[Records provided]

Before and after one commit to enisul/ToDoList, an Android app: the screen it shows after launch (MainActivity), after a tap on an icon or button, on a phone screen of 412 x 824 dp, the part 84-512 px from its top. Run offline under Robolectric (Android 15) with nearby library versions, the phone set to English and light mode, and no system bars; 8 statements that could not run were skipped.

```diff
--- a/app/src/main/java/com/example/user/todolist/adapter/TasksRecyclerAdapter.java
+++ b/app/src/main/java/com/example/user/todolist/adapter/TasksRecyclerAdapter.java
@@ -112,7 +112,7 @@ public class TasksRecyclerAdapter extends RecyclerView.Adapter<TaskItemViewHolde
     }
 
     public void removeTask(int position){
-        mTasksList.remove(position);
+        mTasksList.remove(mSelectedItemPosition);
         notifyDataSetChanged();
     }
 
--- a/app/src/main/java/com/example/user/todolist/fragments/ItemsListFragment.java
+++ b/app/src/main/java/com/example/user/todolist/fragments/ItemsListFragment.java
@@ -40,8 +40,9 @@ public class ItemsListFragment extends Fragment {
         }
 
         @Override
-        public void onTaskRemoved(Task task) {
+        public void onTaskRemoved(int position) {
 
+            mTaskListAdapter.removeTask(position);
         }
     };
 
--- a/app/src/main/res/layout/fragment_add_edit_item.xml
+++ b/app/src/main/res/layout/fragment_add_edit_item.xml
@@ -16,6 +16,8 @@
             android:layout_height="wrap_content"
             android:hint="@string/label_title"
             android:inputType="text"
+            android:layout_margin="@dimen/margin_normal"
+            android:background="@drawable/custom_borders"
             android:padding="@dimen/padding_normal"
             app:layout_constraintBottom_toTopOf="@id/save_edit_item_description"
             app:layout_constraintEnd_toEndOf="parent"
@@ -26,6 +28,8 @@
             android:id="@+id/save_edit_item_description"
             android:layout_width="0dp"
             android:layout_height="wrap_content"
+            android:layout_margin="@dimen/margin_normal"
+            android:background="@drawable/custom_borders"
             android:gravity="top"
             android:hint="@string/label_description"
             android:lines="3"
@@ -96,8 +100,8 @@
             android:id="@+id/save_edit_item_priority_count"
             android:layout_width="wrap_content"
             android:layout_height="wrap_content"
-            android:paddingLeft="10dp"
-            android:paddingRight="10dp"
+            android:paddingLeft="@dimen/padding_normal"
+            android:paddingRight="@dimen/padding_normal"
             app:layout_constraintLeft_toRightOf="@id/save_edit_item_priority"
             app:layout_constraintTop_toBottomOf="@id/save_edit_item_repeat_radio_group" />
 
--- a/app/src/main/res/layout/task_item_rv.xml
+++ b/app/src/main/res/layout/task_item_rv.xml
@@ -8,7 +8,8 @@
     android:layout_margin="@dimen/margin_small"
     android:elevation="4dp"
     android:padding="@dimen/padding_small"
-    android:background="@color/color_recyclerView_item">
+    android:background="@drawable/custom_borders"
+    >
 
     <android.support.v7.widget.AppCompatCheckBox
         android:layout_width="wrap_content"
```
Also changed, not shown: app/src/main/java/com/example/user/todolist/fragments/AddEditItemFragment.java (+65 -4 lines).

[/Records provided]

Directions = Set down the records above once more, exactly as they stand.

Response to the task =
Before and after one commit to enisul/ToDoList, an Android app: the screen it shows after launch (MainActivity), after a tap on an icon or button, on a phone screen of 412 x 824 dp, the part 84-512 px from its top. Run offline under Robolectric (Android 15) with nearby library versions, the phone set to English and light mode, and no system bars; 8 statements that could not run were skipped.

```diff
--- a/app/src/main/java/com/example/user/todolist/adapter/TasksRecyclerAdapter.java
+++ b/app/src/main/java/com/example/user/todolist/adapter/TasksRecyclerAdapter.java
@@ -112,7 +112,7 @@ public class TasksRecyclerAdapter extends RecyclerView.Adapter<TaskItemViewHolde
     }
 
     public void removeTask(int position){
-        mTasksList.remove(position);
+        mTasksList.remove(mSelectedItemPosition);
         notifyDataSetChanged();
     }
 
--- a/app/src/main/java/com/example/user/todolist/fragments/ItemsListFragment.java
+++ b/app/src/main/java/com/example/user/todolist/fragments/ItemsListFragment.java
@@ -40,8 +40,9 @@ public class ItemsListFragment extends Fragment {
         }
 
         @Override
-        public void onTaskRemoved(Task task) {
+        public void onTaskRemoved(int position) {
 
+            mTaskListAdapter.removeTask(position);
         }
     };
 
--- a/app/src/main/res/layout/fragment_add_edit_item.xml
+++ b/app/src/main/res/layout/fragment_add_edit_item.xml
@@ -16,6 +16,8 @@
             android:layout_height="wrap_content"
             android:hint="@string/label_title"
             android:inputType="text"
+            android:layout_margin="@dimen/margin_normal"
+            android:background="@drawable/custom_borders"
             android:padding="@dimen/padding_normal"
             app:layout_constraintBottom_toTopOf="@id/save_edit_item_description"
             app:layout_constraintEnd_toEndOf="parent"
@@ -26,6 +28,8 @@
             android:id="@+id/save_edit_item_description"
             android:layout_width="0dp"
             android:layout_height="wrap_content"
+            android:layout_margin="@dimen/margin_normal"
+            android:background="@drawable/custom_borders"
             android:gravity="top"
             android:hint="@string/label_description"
             android:lines="3"
@@ -96,8 +100,8 @@
             android:id="@+id/save_edit_item_priority_count"
             android:layout_width="wrap_content"
             android:layout_height="wrap_content"
-            android:paddingLeft="10dp"
-            android:paddingRight="10dp"
+            android:paddingLeft="@dimen/padding_normal"
+            android:paddingRight="@dimen/padding_normal"
             app:layout_constraintLeft_toRightOf="@id/save_edit_item_priority"
             app:layout_constraintTop_toBottomOf="@id/save_edit_item_repeat_radio_group" />
 
--- a/app/src/main/res/layout/task_item_rv.xml
+++ b/app/src/main/res/layout/task_item_rv.xml
@@ -8,7 +8,8 @@
     android:layout_margin="@dimen/margin_small"
     android:elevation="4dp"
     android:padding="@dimen/padding_small"
-    android:background="@color/color_recyclerView_item">
+    android:background="@drawable/custom_borders"
+    >
 
     <android.support.v7.widget.AppCompatCheckBox
         android:layout_width="wrap_content"
```
Also changed, not shown: app/src/main/java/com/example/user/todolist/fragments/AddEditItemFragment.java (+65 -4 lines).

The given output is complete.